A major question facing residents of communities like the Comox Valley is how we can reduce our dependence on fossil fuels. One approach is to establish strategies of conservation or use of renewable energy (solar, wind, etc.). Another is to eliminate carbon dioxide (CO2) in the atmosphere through living carbon storage. Living carbon is more commonly known as the long-term storage of carbon in the tissues of trees and plants in forests.

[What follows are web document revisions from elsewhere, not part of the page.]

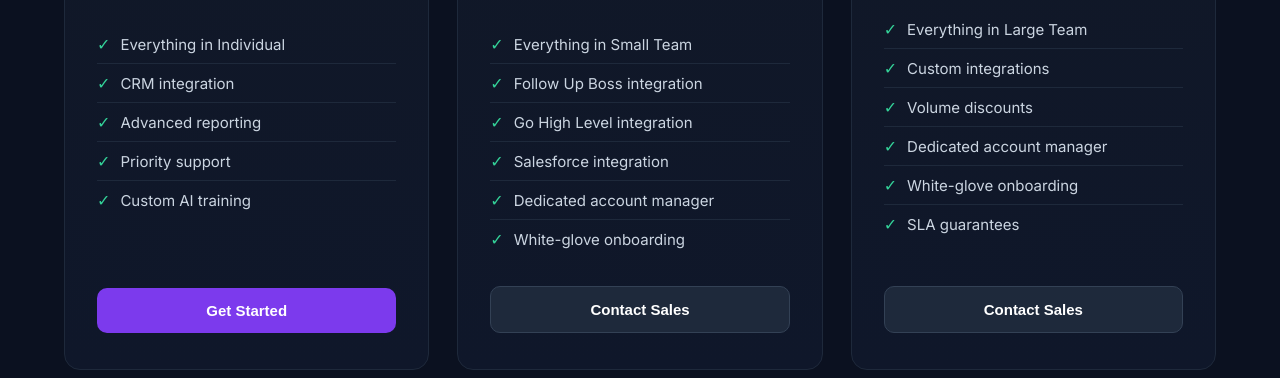
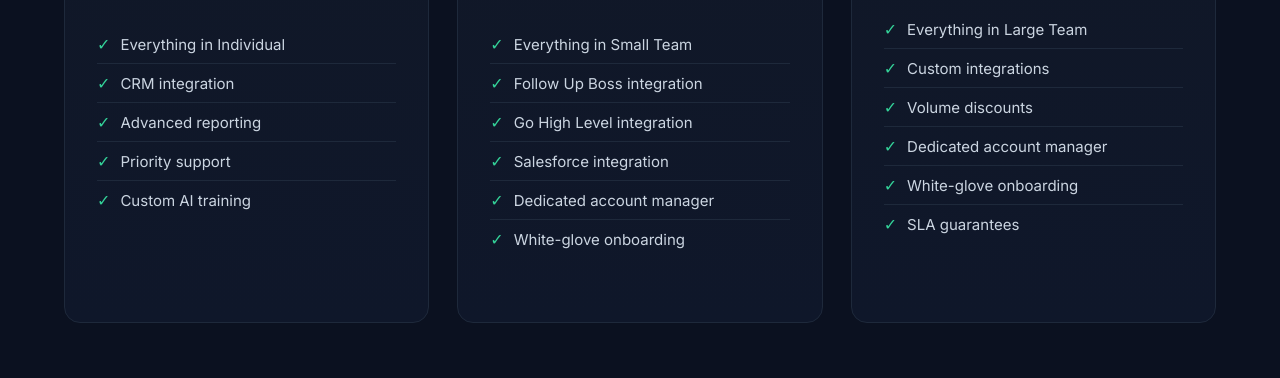
Before and after one commit to adickelman/structurely-pricing, a plain HTML site: page index.html in a window 1280 px wide. Shown: the part 572-950 px from the top of the page. Drawn offline with Linux system fonts and the light colour scheme.

Commit message:
Remove call-to-action buttons from pricing cards

```diff
--- a/index.html
+++ b/index.html
@@ -313,7 +313,6 @@
           <li><span class="check">✓</span> Priority support</li>
           <li><span class="check">✓</span> Custom AI training</li>
         </ul>
-        <button class="btn btn-primary">Get Started</button>
       </div>
 
       <!-- Large Team -->
@@ -336,7 +335,6 @@
           <li><span class="check">✓</span> Dedicated account manager</li>
           <li><span class="check">✓</span> White-glove onboarding</li>
         </ul>
-        <button class="btn btn-outline">Contact Sales</button>
       </div>
 
       <!-- Enterprise -->
@@ -358,7 +356,6 @@
           <li><span class="check">✓</span> White-glove onboarding</li>
           <li><span class="check">✓</span> SLA guarantees</li>
         </ul>
-        <button class="btn btn-outline">Contact Sales</button>
       </div>
 
     </div>
```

A special opportunity exists for those of us who live in coastal communities. Blue carbon is a form of living carbon that occurs in aquatic environments where aquatic plants such as eelgrass act to store carbon in the soils and sediments. Greenhouse gas reductions (of carbon dioxide) can be achieved through uptake by estuarine “Blue Forests” moving these greenhouse gases to estuaries and Deep Ocean (sediments).

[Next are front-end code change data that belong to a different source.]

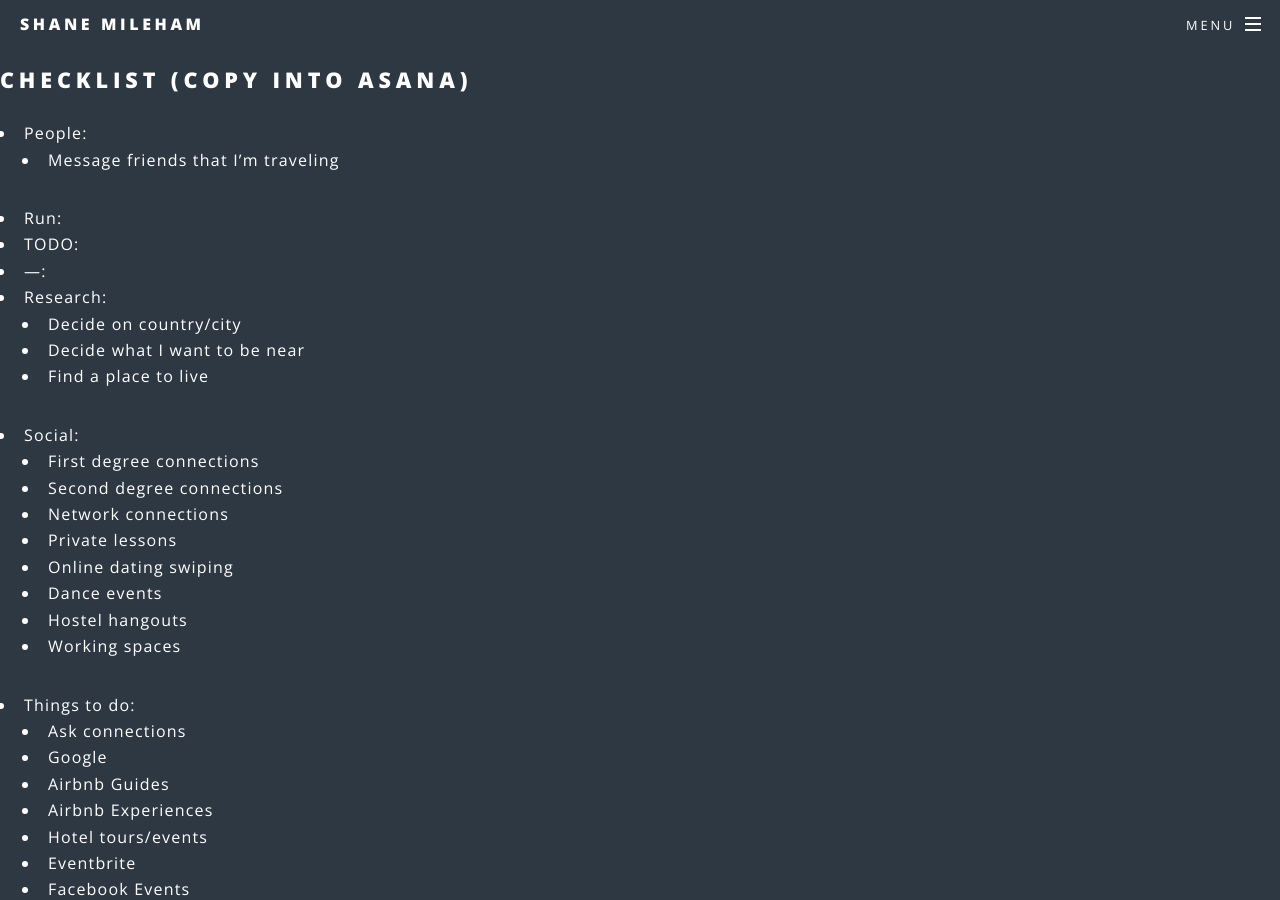
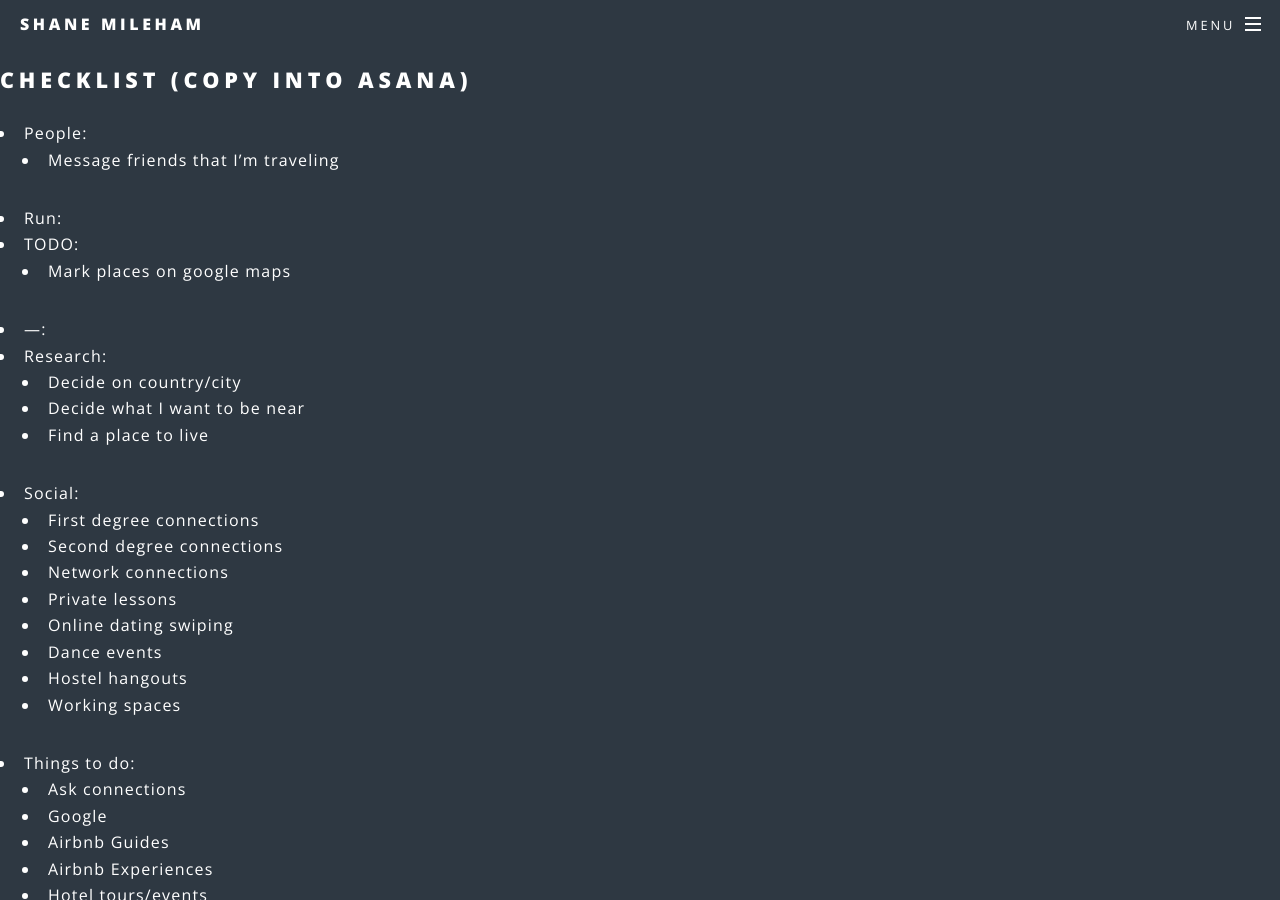
Before and after one commit to shanemileham/shanemileham.github.io, a Jekyll site: the page built from _kb/travel/planning.md, in a window 1280 px wide and 900 px high, scrolled down 4060 px. Built offline with Jekyll 4.4.1, drawn with Linux system fonts in a browser that asks for light colours; comment, search, counter and statistics services are not loaded.

Commit message:
travel/planning += mark places on google maps

```diff
--- a/_kb/travel/planning.md
+++ b/_kb/travel/planning.md
@@ -130,6 +130,7 @@ _Note: The [Chase Sapphire Reserve](https://creditcards.chase.com/rewards-credit
   - Message friends that I'm traveling
 - Run:
 - TODO:
+  - Mark places on google maps
 - ---:
 - Research:
   - Decide on country/city
```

The Comox Valley Project Watershed Society, through its Estuary Working Group, has launched a pilot project to evaluate carbon storage by estuarine vegetation systems and to assess the effects of community based restoration efforts on eelgrass meadows and their abilities to remove greenhouse gas from the atmosphere. Recent reports indicate eelgrass can be as much as 90 times as effective as identical areas of coniferous forest in removal of CO2 from the atmosphere. This project represents a long -term effort and has a “win-win” outcome for both carbon sequestration and habitat improvement.
Loss of, and damage to, eelgrass has affected whole populations of fish, including threatened salmon and herring, water fowl, shellfish, and other animals. Many animals use eelgrass meadows for nursery areas, others swim or walk among the leaves, or burrow in the sediments. Within eelgrass meadows, there is food and shelter for a wide variety of creatures. Therefore eelgrass restoration efforts automatically improve habitat and biodiversity in addition to their potential to positively affect climate change.
Should you be interested in making a contribution to this project or to become involved as a volunteer in the future, please contact Project Watershed at 250-703-2871 or Email at <firstname.lastname@example.org><email@example.com>